Despite loss, Orange Bowl shows how bright UNC football’s future can be

MIAMI GARDENS, Fla. — Screw the five-year plan.

Forget the precious prognosticating about “the long term.” No more hand-wringing about “steady progress,” or “baby steps,” or “building a culture.” And feel free to drop entirely the interminable talk of “the future,” whatever that even means.

For the North Carolina football team, the future is now — or, at the very least, the future is imminent. And it’s bright. 

The epilogue to the 2020-2021 season, a 41-27 loss to Texas A&M in the Orange Bowl, wasn’t the one the Tar Heels wanted. But it did feature glimpses of what’s to come — enough to ensure that the buzz for UNC as an ACC contender, and maybe more than that, grows even louder.

“This is going to be a special team,” head coach Mack Brown said. “Our three and a half quarters against Notre Dame showed that. Tonight, we showed that. We’re about to be really good, and I’m excited about that.”

The Aggies, lest you forget, were the No. 5 team in the country entering Saturday night, a hair away from making this year’s College Football Playoff. 

No. 13 UNC, meanwhile, was without Chazz Surratt, the best player on a middling defense; without Dyami Brown, who paced the team with 1,099 receiving yards; and without Michael Carter and Javonte Williams, the two halves of the best running back duo in the country.

Despite all this, for three-plus quarters they still managed to compete.

There was the 28-yard touchdown pass, from Sam Howell to receiver Dazz Newsome, to give UNC its first lead of the night. There was another score, Howell to first-year receiver Josh Downs, to take a 20-17 lead early in the second half. '

And then, in the fourth quarter, there was Howell’s wheeling, dealing 75-yard touchdown to Downs, who had just one score to his name entering the game. 

For Downs —  a former four-star prospect who was getting rave reviews in the preseason — the play was as much a trailer for what could come next.
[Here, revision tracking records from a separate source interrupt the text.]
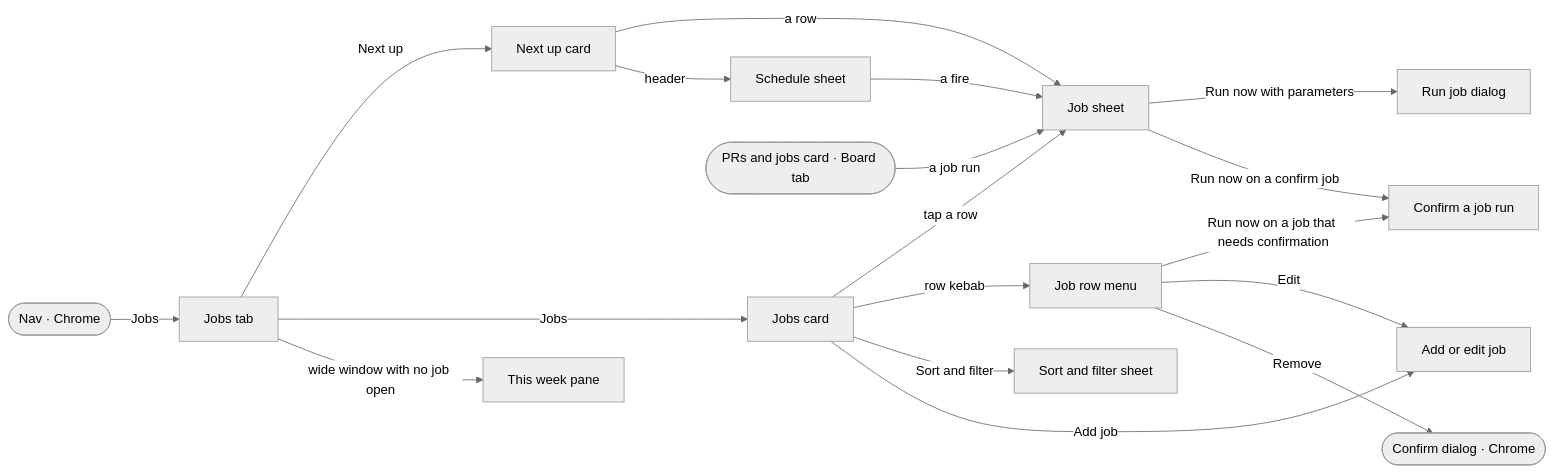
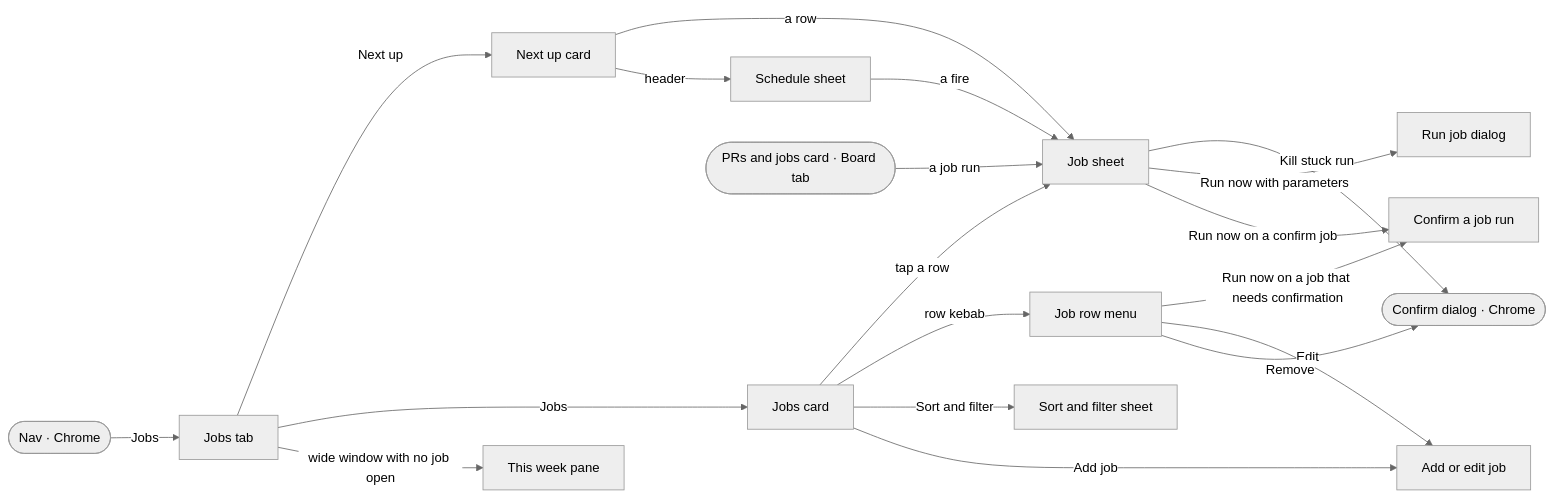
The sixth of 10 diagrams in docs/ux-surface-map.md (ferraroroberto/app-launcher), drawn with Mermaid (neutral theme) before and after one commit. The commit also changed other lines of this file and 8 other files, not shown here.

````diff
--- a/docs/ux-surface-map.md
+++ b/docs/ux-surface-map.md
@@ -1063,34 +1093,35 @@
 ```mermaid
 flowchart LR
   s65["Jobs tab"]
   s66["Next up card"]
   s67["Schedule sheet"]
   s68["This week pane"]
   s69["Jobs card"]
   s70["Sort and filter sheet"]
   s71["Job row menu"]
   s72["Confirm a job run"]
   s73["Job sheet"]
   s74["Run job dialog"]
   s75["Add or edit job"]
   s0(["Nav · Chrome"])
   s61(["PRs and jobs card · Board tab"])
   s3(["Confirm dialog · Chrome"])
   s0 -->|"Jobs"| s65
   s61 -->|"a job run"| s73
   s65 -->|"Next up"| s66
   s65 -->|"Jobs"| s69
   s65 -->|"wide window with no job open"| s68
   s66 -->|"a row"| s73
   s66 -->|"header"| s67
   s67 -->|"a fire"| s73
   s69 -->|"tap a row"| s73
   s69 -->|"row kebab"| s71
   s69 -->|"Sort and filter"| s70
   s69 -->|"Add job"| s75
   s71 -->|"Run now on a job that needs confirmation"| s72
   s71 -->|"Edit"| s75
   s71 -->|"Remove"| s3
+  s73 -->|"Kill stuck run"| s3
   s73 -->|"Run now with parameters"| s74
   s73 -->|"Run now on a confirm job"| s72
 ```
````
“I’ve known Josh for a long time now, and I knew he was gonna be a great player for us,” Howell said. “We know how special he is, we know how special he’s gonna be.”

But despite the Tar Heels' best efforts, from there-on-in, the game was all Aggies: a touchdown to tie it, another to take the lead and a third to put the nail in the coffin with 1:34 left. Sandwiched in between, a North Carolina turnover on downs, with plays on second and one, third and one and fourth and one all coming up short.

It was obvious — clear as a sunny Florida sky — that UNC's squad missed Carter and Williams. They tallied just 90 yards on the ground, 25 of which came from Howell. But just as obvious, and even more crucial: they were there, once again, within reach after three-plus quarters against a college football heavyweight. 

Credit to the veterans, sure, but also credit to players like Downs and first-year cornerback Tony Grimes, who notched two pass breakups and a sack and looked, like his classmates, generally unfazed.

“I’ve seen a lot of good things out there,” linebacker Jeremiah Gemmel said. “I see young guys making plays. Most of the time, freshmen are timid out there in big games. But not them.”

Putting the season in perspective, a win would’ve been the cherry on top for the undermanned Tar Heels. But despite the loss, don't temper your expectations of next year's squad.

Howell. Brown. The first-years. The No. 14 recruiting class in the country, per 247Sports. And, one imagines, enough big-game chops after this season to ensure that the Tar Heels’ progress under Brown will remain on turbo.

The Tar Heels should and likely will contend for an ACC Championship in 2021, no qualifiers necessary. And if they stay on their current trajectory — and there’s not much reason to think they won’t — any theoretical five-year plan would have to include goals much, much loftier than that.

@ryantwilcox

@DTHSports | sports@dailytarheel.com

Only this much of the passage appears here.